**Exercise brief**
A verbatim repeat of the lines below is required, with the pictures removed.

(Beginning of Data records)

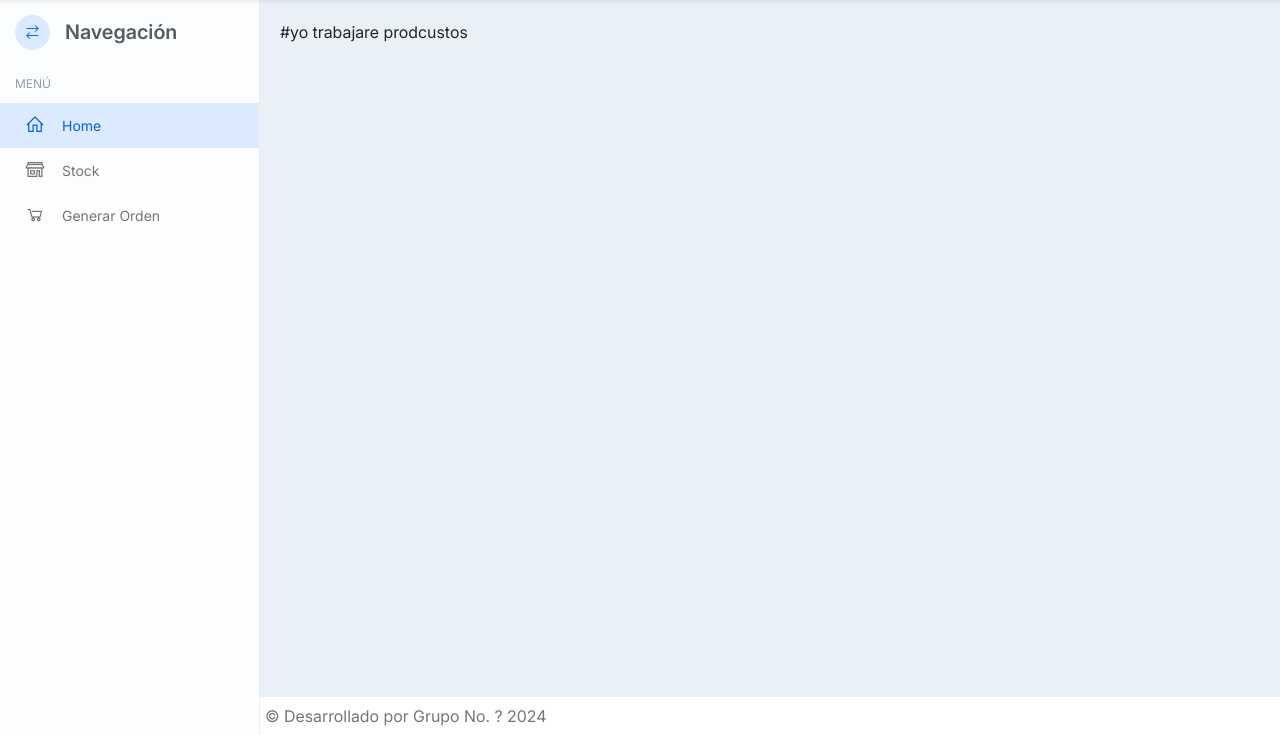
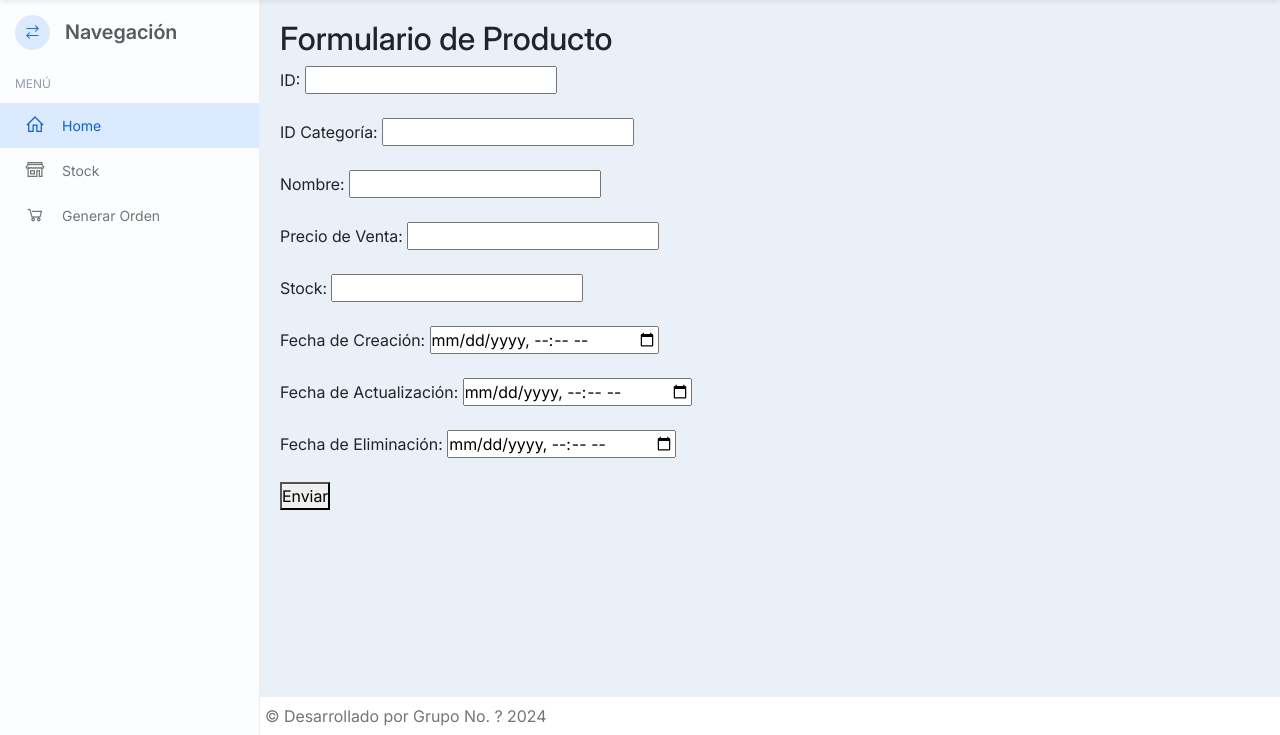
Before and after one commit to Elderthemarvel/MiTienda, a CodeIgniter 4 app: the page made by app/Views/administrador/nuevo_producto.php in a window 1280 px wide. Shown: the part 80-815 px from the top of the page. Run offline with PHP 8.4 and a stand-in for CodeIgniter, Linux system fonts and the light colour scheme; the template is opened without the code that fills it, so the values that code supplies are empty; some libraries are stand-ins or nearby versions.

Commit message:
Formulario_Productos
Creación formulario de ingreso de productos.

```diff
--- a/app/Config/Routes.php
+++ b/app/Config/Routes.php
@@ -8,3 +8,4 @@ use CodeIgniter\Router\RouteCollection;
 $routes->get('/', 'Home::index');
 $routes->get('/home', 'Home::dashboard');
 $routes->get('/login', 'Auth::login');
+$routes->get('/new_producto', 'Auth::new_producto');
--- a/app/Views/administrador/nuevo_producto.php
+++ b/app/Views/administrador/nuevo_producto.php
@@ -1,6 +1,34 @@
 <?= $this->extend('template') ?>
 
 <?= $this->section('contenido') ?>
+<h2>Formulario de Producto</h2>
+    <form action="/ruta_de_envio" method="POST">
+        <label for="id">ID:</label>
+        <input type="number" id="id" name="id" required><br><br>
 
-#yo trabajare prodcustos
+        <label for="id_categoria">ID Categoría:</label>
+        <input type="number" id="id_categoria" name="id_categoria" required><br><br>
+
+        <label for="nombre">Nombre:</label>
+        <input type="text" id="nombre" name="nombre" required><br><br>
+
+        <label for="precio_venta">Precio de Venta:</label>
+        <input type="number" step="0.01" id="precio_venta" name="precio_venta" required><br><br>
+
+        <label for="stock">Stock:</label>
+        <input type="number" id="stock" name="stock" required><br><br>
+
+        <label for="created_at">Fecha de Creación:</label>
+        <input type="datetime-local" id="created_at" name="created_at" required><br><br>
+
+        <label for="updated_at">Fecha de Actualización:</label>
+        <input type="datetime-local" id="updated_at" name="updated_at"><br><br>
+
+        <label for="deleted_at">Fecha de Eliminación:</label>
+        <input type="datetime-local" id="deleted_at" name="deleted_at"><br><br>
+
+        <button type="submit">Enviar</button>
+    </form>
+
+
 <?= $this->endSection() ?>
--- a/app/Views/menu_admin.php
+++ b/app/Views/menu_admin.php
@@ -19,7 +19,7 @@
         </a>
     </li>
     <li>
-        <a href="<?= base_url('/') ?>">
+        <a href="<?= base_url('/new_producto');') ?>">
             <i class="las la-clipboard-list icon"></i>
             <span class="text-item">Nuevo Producto</span>
         </a>
```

(End of Data records)

**Output for this exercise**
Before and after one commit to Elderthemarvel/MiTienda, a CodeIgniter 4 app: the page made by app/Views/administrador/nuevo_producto.php in a window 1280 px wide. Shown: the part 80-815 px from the top of the page. Run offline with PHP 8.4 and a stand-in for CodeIgniter, Linux system fonts and the light colour scheme; the template is opened without the code that fills it, so the values that code supplies are empty; some libraries are stand-ins or nearby versions.

Commit message:
Formulario_Productos
Creación formulario de ingreso de productos.

```diff
--- a/app/Config/Routes.php
+++ b/app/Config/Routes.php
@@ -8,3 +8,4 @@ use CodeIgniter\Router\RouteCollection;
 $routes->get('/', 'Home::index');
 $routes->get('/home', 'Home::dashboard');
 $routes->get('/login', 'Auth::login');
+$routes->get('/new_producto', 'Auth::new_producto');
--- a/app/Views/administrador/nuevo_producto.php
+++ b/app/Views/administrador/nuevo_producto.php
@@ -1,6 +1,34 @@
 <?= $this->extend('template') ?>
 
 <?= $this->section('contenido') ?>
+<h2>Formulario de Producto</h2>
+    <form action="/ruta_de_envio" method="POST">
+        <label for="id">ID:</label>
+        <input type="number" id="id" name="id" required><br><br>
 
-#yo trabajare prodcustos
+        <label for="id_categoria">ID Categoría:</label>
+        <input type="number" id="id_categoria" name="id_categoria" required><br><br>
+
+        <label for="nombre">Nombre:</label>
+        <input type="text" id="nombre" name="nombre" required><br><br>
+
+        <label for="precio_venta">Precio de Venta:</label>
+        <input type="number" step="0.01" id="precio_venta" name="precio_venta" required><br><br>
+
+        <label for="stock">Stock:</label>
+        <input type="number" id="stock" name="stock" required><br><br>
+
+        <label for="created_at">Fecha de Creación:</label>
+        <input type="datetime-local" id="created_at" name="created_at" required><br><br>
+
+        <label for="updated_at">Fecha de Actualización:</label>
+        <input type="datetime-local" id="updated_at" name="updated_at"><br><br>
+
+        <label for="deleted_at">Fecha de Eliminación:</label>
+        <input type="datetime-local" id="deleted_at" name="deleted_at"><br><br>
+
+        <button type="submit">Enviar</button>
+    </form>
+
+
 <?= $this->endSection() ?>
--- a/app/Views/menu_admin.php
+++ b/app/Views/menu_admin.php
@@ -19,7 +19,7 @@
         </a>
     </li>
     <li>
-        <a href="<?= base_url('/') ?>">
+        <a href="<?= base_url('/new_producto');') ?>">
             <i class="las la-clipboard-list icon"></i>
             <span class="text-item">Nuevo Producto</span>
         </a>
```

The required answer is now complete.